[Itemized modification records]
▼
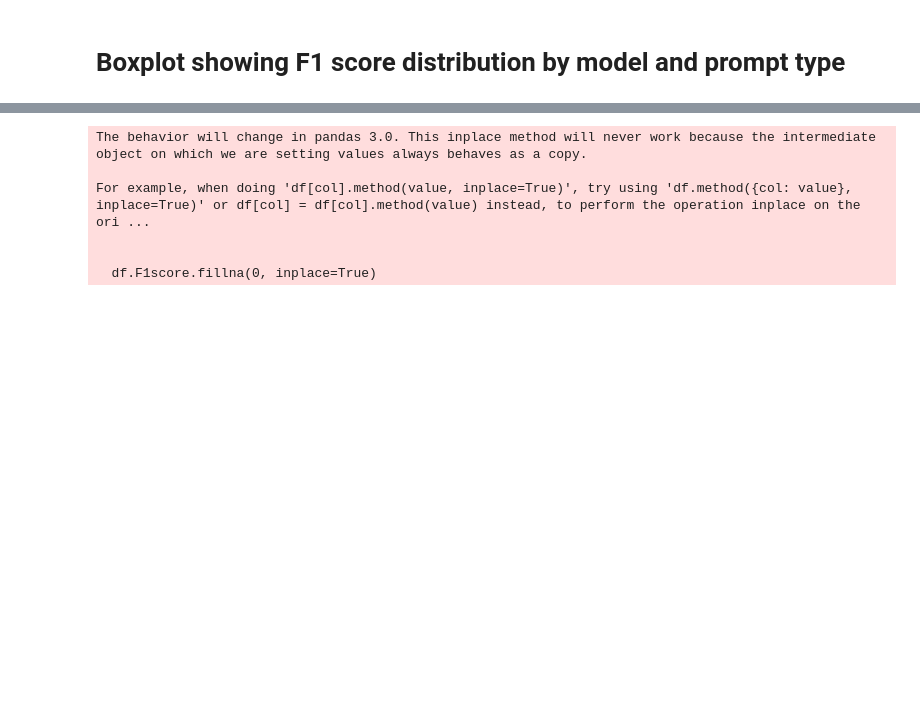
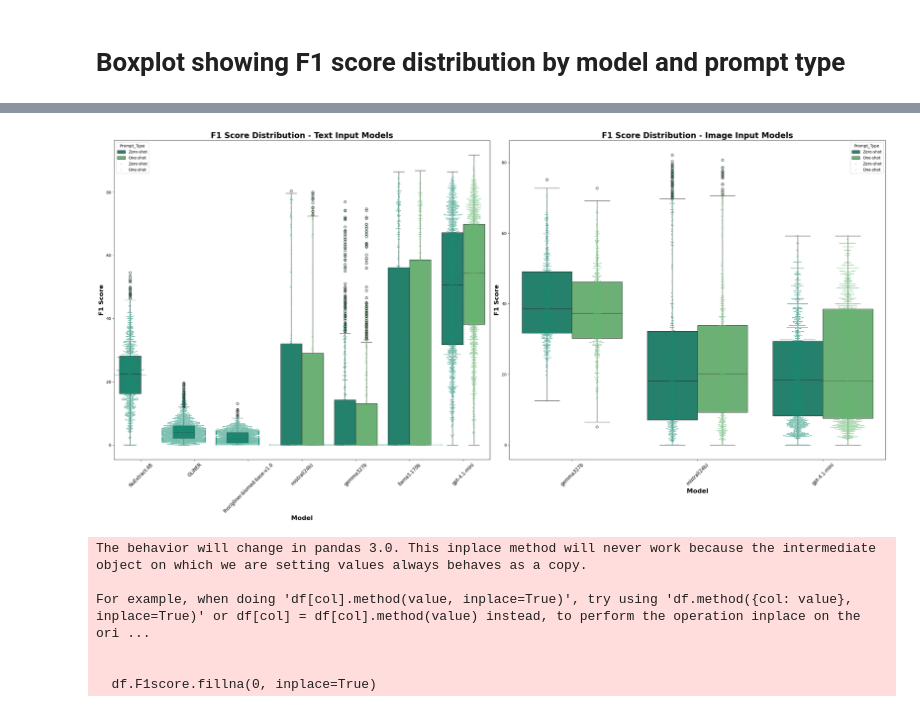
Before and after one commit to AaronYuuu/PDF_benchmarking, a Jupyter notebook: graphs/vis.ipynb, the cells around one changed output, grey strips where cells are left out. Cells and saved outputs as stored; diff of their text form; code cells hidden in the pictures; blank space fills up the shorter version.

Commit message:
update images

```diff
--- a/graphs/vis.ipynb
+++ b/graphs/vis.ipynb
@@ -593,3 +609,37 @@ KeyboardInterrupt:
+# %%
+# Create two separate plots: Text Input vs Image Input
+fig, (ax1, ax2) = plt.subplots(1, 2, figsize=(28, 14))
+
+# Filter data for text and image inputs
+text_data = df_filtered_box[df_filtered_box['Input_Type'] == 'Text']
+image_data = df_filtered_box[df_filtered_box['Input_Type'] == 'Image']
+
+# Plot 1: Text Input Models
+sns.boxplot(data=text_data, x='Model_Base', y='F1score', hue='Prompt_Type',
+           palette=prompt_colors, ax=ax1)
+sns.swarmplot(data=text_data, x='Model_Base', y='F1score', hue='Prompt_Type',
+             palette=prompt_colors, size=2, alpha=0.7, dodge=True, ax=ax1)
+
+ax1.set_title('F1 Score Distribution - Text Input Models', fontsize=20, fontweight='bold')
+ax1.set_xlabel('Model', fontsize=16, fontweight='bold')
+ax1.set_ylabel('F1 Score', fontsize=16, fontweight='bold')
+ax1.tick_params(axis='x', rotation=45, labelsize=12)
+
+# Plot 2: Image Input Models
+sns.boxplot(data=image_data, x='Model_Base', y='F1score', hue='Prompt_Type',
+           palette=prompt_colors, ax=ax2)
+sns.swarmplot(data=image_data, x='Model_Base', y='F1score', hue='Prompt_Type',
+             palette=prompt_colors, size=2, alpha=0.7, dodge=True, ax=ax2)
+
+ax2.set_title('F1 Score Distribution - Image Input Models', fontsize=20, fontweight='bold')
+ax2.set_xlabel('Model', fontsize=16, fontweight='bold')
+ax2.set_ylabel('F1 Score', fontsize=16, fontweight='bold')
+ax2.tick_params(axis='x', rotation=45, labelsize=12)
+
+plt.tight_layout()
+plt.show()
+# %% [output]
+[figure, added]
 # %%
 df = pd.read_csv('Hospitalfinal.csv')
 df.F1score.fillna(0, inplace=True)
```
Also changed, not shown: parts of 1 cell of this notebook, 2 other files.
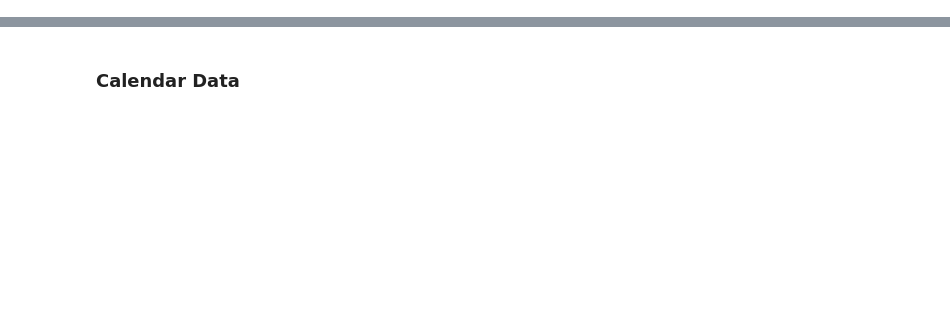
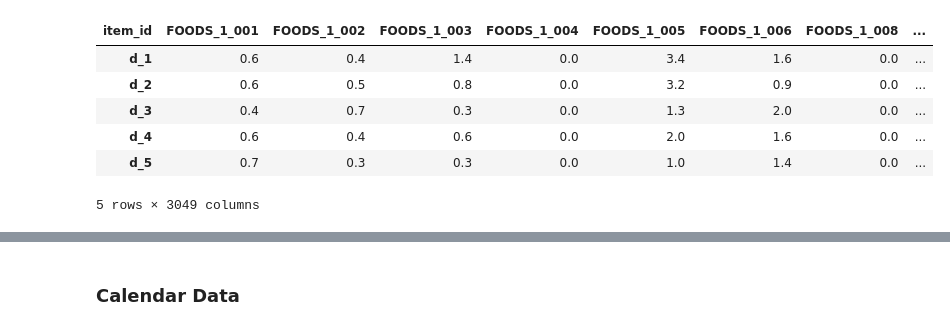
Before and after one commit to andrew-kipp/M5-Forecasting, a Jupyter notebook: EDA.ipynb, the cells around one changed output, grey strips where cells are left out. Cells and saved outputs as stored; diff of their text form; code cells hidden in the pictures; blank space fills up the shorter version.

```diff
--- a/EDA.ipynb
+++ b/EDA.ipynb
@@ -43 +100,11 @@ sales_data_ids_profile.to_file(output_file = "Sales_Data_IDs_Profile.html")
+# %%
+averaged_item_sales.head()
+# %% [output]
+| item_id | FOODS_1_001 | FOODS_1_002 | FOODS_1_003 | FOODS_1_004 | FOODS_1_005 | FOODS_1_006 | FOODS_1_008 | ... |
+| d_1 | 0.6 | 0.4 | 1.4 | 0.0 | 3.4 | 1.6 | 0.0 | ... |
+| d_2 | 0.6 | 0.5 | 0.8 | 0.0 | 3.2 | 0.9 | 0.0 | ... |
+| d_3 | 0.4 | 0.7 | 0.3 | 0.0 | 1.3 | 2.0 | 0.0 | ... |
+| d_4 | 0.6 | 0.4 | 0.6 | 0.0 | 2.0 | 1.6 | 0.0 | ... |
+| d_5 | 0.7 | 0.3 | 0.3 | 0.0 | 1.0 | 1.4 | 0.0 | ... |
+5 rows × 3049 columns
 # %%
```
Also changed, not shown: parts of 24 cells of this notebook, 3 other files.
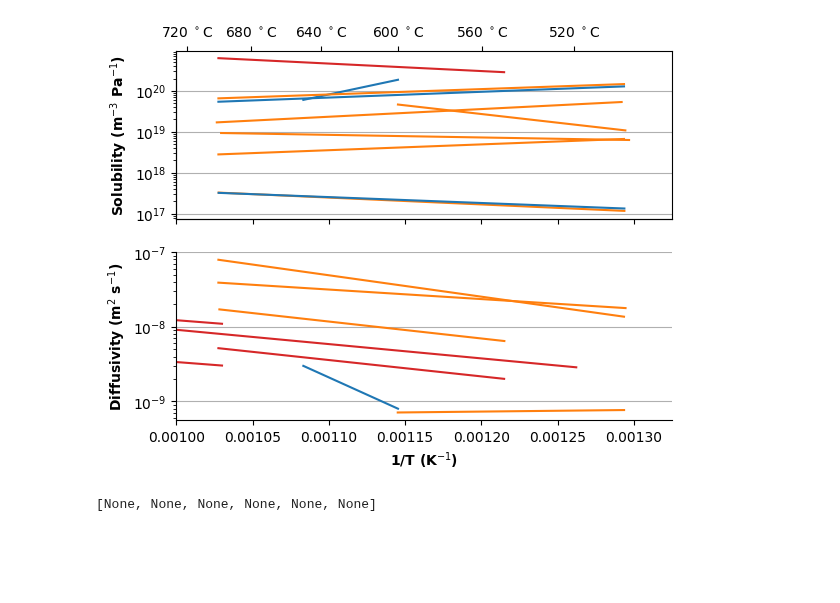
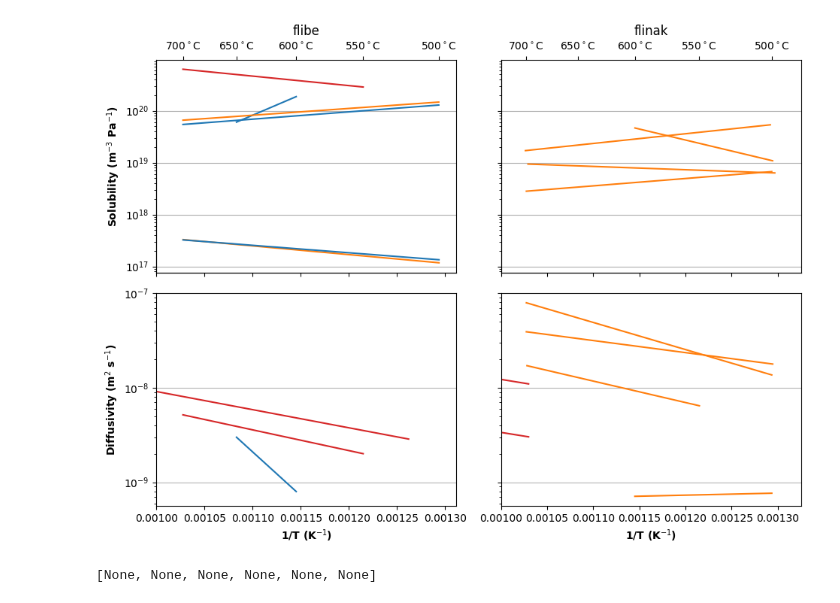
Before and after one commit to LIBRA-project/BABY-100-mL-runs, a Jupyter notebook: h_properties_libra.ipynb, the cells around one changed output. Cells and saved outputs as stored; diff of their text form; code cells hidden in the pictures; blank space fills up the shorter version.

Commit message:
better plotting

```diff
--- a/h_properties_libra.ipynb
+++ b/h_properties_libra.ipynb
@@ -4,57 +5,61 @@ import matplotlib.pyplot as plt
 # %%
+iso_to_colour = {"H": "tab:orange", "D": "tab:blue", "T": "tab:red"}
 
-iso_to_colour = {
-    "H": "tab:orange",
-    "D": "tab:blue",
-    "T": "tab:red"
-}
+fig, axs = plt.subplots(
+    nrows=2, ncols=2, sharex="col", sharey="row", figsize=(6.4 * 1.5, 4.8 * 1.5)
+)
 
-fig, axs = plt.subplots(nrows=2, ncols=1, sharex=True)
+for col, mat in enumerate(["flibe", "flinak"]):
+    plt.sca(axs[0][col])
+    plt.title(mat)
+
+    salt_solubilities = htm.solubilities.filter(material=mat)
+
+    for prop in salt_solubilities:
+        htm.plotting.plot(prop, color=iso_to_colour[prop.isotope])
+    plt.yscale("log")
+
+    plt.xlabel("")
+    plt.grid(axis="y")
+
+    plt.gca().spines.right.set_visible(False)
+    plt.gca().spines.top.set_visible(False)
+
+    plt.sca(axs[1][col])
+
+    salt_diffusivities = htm.diffusivities.filter(material=mat)
+
+    for prop in salt_diffusivities:
+        htm.plotting.plot(prop, color=iso_to_colour[prop.isotope])
+
+    plt.yscale("log")
+
+    plt.grid(axis="y")
+
+    plt.xlim(left=0.0010)
+
+    ax_temperature = axs[0][col].twiny()
+    ax_temperature.set_xlim(axs[0][col].get_xlim())
+
+    temperature_ticks = np.arange(700, 450, step=-50)  # C
+    ax_temperature.set_xticks([1 / (T + 273.15) for T in temperature_ticks])
+    ax_temperature.set_xticklabels([f"{T:.0f}$^\circ$C" for T in temperature_ticks])
+    ax_temperature.figure.canvas.draw()
 
 
-plt.sca(axs[0])
-salt_solubilities = htm.solubilities.filter(material=["flibe", "flinak"])
+for ax in [axs[1][0], axs[1][1]]:
+    plt.sca(ax)
+    plt.xlabel("1/T (K$^{-1}$)", weight="bold")
 
-for prop in salt_solubilities:
-    htm.plotting.plot(prop, color=iso_to_colour[prop.isotope])
-plt.yscale("log")
-plt.ylabel("Solubility (m$^{-3}$ Pa$^{-1}$)", weight="bold")
-plt.xlabel("")
-plt.grid(axis="y")
-
-plt.gca().spines.right.set_visible(False)
-plt.gca().spines.top.set_visible(False)
+axs[0][0].set_ylabel("Solubility (m$^{-3}$ Pa$^{-1}$)", weight="bold")
+axs[1][0].set_ylabel("Diffusivity (m$^{2}$ s$^{-1}$)", weight="bold")
 
 
-plt.sca(axs[1])
-
-salt_diffusivities = htm.diffusivities.filter(material=["flibe", "flinak"])
-
-for prop in salt_diffusivities:
-    htm.plotting.plot(prop, color=iso_to_colour[prop.isotope])
-
-plt.yscale("log")
-plt.ylabel("Diffusivity (m$^{2}$ s$^{-1}$)", weight="bold")
-plt.xlabel("1/T (K$^{-1}$)", weight="bold")
-plt.grid(axis="y")
-
-plt.gca().spines.right.set_visible(False)
-plt.gca().spines.top.set_visible(False)
-
-plt.xlim(left=0.0010)
-
-ax_temperature = axs[0].twiny()
-x1, x2 = axs[0].get_xlim()
-
-def tick_function(X):
-    V = 1000/(X)
-    return ["%.0f" % z for z in V]
-ax_temperature.set_xlim(axs[0].get_xlim())
-import numpy as np
-temperature_ticks = np.arange(720, 500, step=-40)  # C
-ax_temperature.set_xticks([1/(T + 273.15) for T in temperature_ticks])
-ax_temperature.set_xticklabels([f"{T:.0f} $^\circ$C" for T in temperature_ticks])
-ax_temperature.figure.canvas.draw()
+# TODO make this work
+# for ax in [*axs[0], *axs[1]]:
+#     ax.spines.right.set_visible(False)
+#     ax.spines.top.set_visible(False)
+plt.tight_layout()
 # %% [output]
-[figure, old version]
+[figure, new version]
 # %%
```
Also changed, not shown: parts of 3 cells of this notebook.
▲
** Assignment **
For each line in the data that contains the string "Models", give a copy of that line.

** Response below **
+# Plot 1: Text Input Models
+ax1.set_title('F1 Score Distribution - Text Input Models', fontsize=20, fontweight='bold')
+# Plot 2: Image Input Models
+ax2.set_title('F1 Score Distribution - Image Input Models', fontsize=20, fontweight='bold')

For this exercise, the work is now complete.